Work instruction
When a line of the records contains "novelty", copy it.
▽
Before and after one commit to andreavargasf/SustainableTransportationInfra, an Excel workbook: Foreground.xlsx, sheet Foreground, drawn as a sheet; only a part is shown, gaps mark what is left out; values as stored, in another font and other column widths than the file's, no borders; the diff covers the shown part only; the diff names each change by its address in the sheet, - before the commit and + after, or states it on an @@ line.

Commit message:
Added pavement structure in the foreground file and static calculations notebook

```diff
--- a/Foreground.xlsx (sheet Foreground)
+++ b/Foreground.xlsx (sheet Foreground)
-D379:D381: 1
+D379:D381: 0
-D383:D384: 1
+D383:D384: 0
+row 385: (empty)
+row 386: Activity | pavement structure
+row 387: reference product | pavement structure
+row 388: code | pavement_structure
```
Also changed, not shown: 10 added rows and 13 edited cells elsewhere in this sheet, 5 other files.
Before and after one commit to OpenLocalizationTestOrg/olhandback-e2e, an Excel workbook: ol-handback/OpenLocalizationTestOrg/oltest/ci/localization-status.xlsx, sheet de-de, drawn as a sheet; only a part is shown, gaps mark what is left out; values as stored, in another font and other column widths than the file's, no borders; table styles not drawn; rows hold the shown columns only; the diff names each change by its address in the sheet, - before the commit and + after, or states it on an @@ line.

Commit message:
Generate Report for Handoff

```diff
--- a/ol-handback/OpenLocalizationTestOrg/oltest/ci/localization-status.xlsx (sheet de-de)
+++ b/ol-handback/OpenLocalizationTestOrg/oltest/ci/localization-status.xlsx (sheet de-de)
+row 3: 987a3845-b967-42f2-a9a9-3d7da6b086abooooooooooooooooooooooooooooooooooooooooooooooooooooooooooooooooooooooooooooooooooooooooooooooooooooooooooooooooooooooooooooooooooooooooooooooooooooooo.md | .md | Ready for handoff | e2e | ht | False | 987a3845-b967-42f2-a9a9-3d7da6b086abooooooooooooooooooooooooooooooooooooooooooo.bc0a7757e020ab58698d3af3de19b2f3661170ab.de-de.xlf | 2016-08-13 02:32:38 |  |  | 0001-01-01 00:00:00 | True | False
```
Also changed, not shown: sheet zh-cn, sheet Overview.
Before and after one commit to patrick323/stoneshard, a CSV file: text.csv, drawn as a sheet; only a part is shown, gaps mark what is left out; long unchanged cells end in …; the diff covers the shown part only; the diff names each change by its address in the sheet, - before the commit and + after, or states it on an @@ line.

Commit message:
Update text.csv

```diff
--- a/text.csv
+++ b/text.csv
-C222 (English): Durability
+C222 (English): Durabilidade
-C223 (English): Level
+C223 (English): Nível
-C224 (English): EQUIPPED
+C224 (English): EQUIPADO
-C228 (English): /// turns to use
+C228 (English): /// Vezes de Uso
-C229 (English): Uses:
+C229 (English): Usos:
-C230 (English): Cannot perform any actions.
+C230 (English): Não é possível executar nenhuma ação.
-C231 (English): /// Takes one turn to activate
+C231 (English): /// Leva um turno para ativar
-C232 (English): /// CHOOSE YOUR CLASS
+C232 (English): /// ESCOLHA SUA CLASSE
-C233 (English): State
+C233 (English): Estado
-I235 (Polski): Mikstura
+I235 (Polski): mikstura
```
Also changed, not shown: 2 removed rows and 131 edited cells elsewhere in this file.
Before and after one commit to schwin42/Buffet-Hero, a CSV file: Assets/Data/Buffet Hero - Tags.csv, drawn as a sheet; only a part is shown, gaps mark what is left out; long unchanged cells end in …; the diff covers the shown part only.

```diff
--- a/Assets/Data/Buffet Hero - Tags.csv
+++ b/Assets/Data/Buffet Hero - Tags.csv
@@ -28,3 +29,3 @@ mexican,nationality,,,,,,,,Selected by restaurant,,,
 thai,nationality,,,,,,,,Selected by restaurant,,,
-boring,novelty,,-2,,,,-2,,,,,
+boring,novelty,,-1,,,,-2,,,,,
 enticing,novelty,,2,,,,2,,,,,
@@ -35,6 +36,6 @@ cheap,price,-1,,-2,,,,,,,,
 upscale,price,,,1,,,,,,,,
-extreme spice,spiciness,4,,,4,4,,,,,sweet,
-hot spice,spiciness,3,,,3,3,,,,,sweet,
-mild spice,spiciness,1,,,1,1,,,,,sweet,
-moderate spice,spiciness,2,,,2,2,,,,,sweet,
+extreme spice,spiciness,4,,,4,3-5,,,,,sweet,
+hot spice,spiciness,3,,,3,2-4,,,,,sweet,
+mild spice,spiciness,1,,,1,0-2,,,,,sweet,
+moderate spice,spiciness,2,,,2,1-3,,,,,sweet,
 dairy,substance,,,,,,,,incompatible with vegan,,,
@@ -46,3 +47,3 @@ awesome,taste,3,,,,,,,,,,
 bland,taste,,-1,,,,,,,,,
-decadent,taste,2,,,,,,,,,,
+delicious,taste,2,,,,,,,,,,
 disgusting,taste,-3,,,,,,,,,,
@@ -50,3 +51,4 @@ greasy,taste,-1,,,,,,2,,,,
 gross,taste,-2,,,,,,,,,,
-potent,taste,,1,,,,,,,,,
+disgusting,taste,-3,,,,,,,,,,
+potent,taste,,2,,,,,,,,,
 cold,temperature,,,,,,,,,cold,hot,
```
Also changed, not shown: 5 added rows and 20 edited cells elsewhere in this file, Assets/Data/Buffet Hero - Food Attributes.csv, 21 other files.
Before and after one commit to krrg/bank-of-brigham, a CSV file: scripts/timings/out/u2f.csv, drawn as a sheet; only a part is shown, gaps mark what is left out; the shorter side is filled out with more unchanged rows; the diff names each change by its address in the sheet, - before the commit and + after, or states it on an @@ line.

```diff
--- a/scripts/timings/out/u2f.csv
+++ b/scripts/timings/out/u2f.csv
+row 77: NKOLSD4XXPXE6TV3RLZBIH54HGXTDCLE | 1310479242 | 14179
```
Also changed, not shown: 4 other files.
△
Answer to this exercise
-boring,novelty,,-2,,,,-2,,,,,
+boring,novelty,,-1,,,,-2,,,,,
 enticing,novelty,,2,,,,2,,,,,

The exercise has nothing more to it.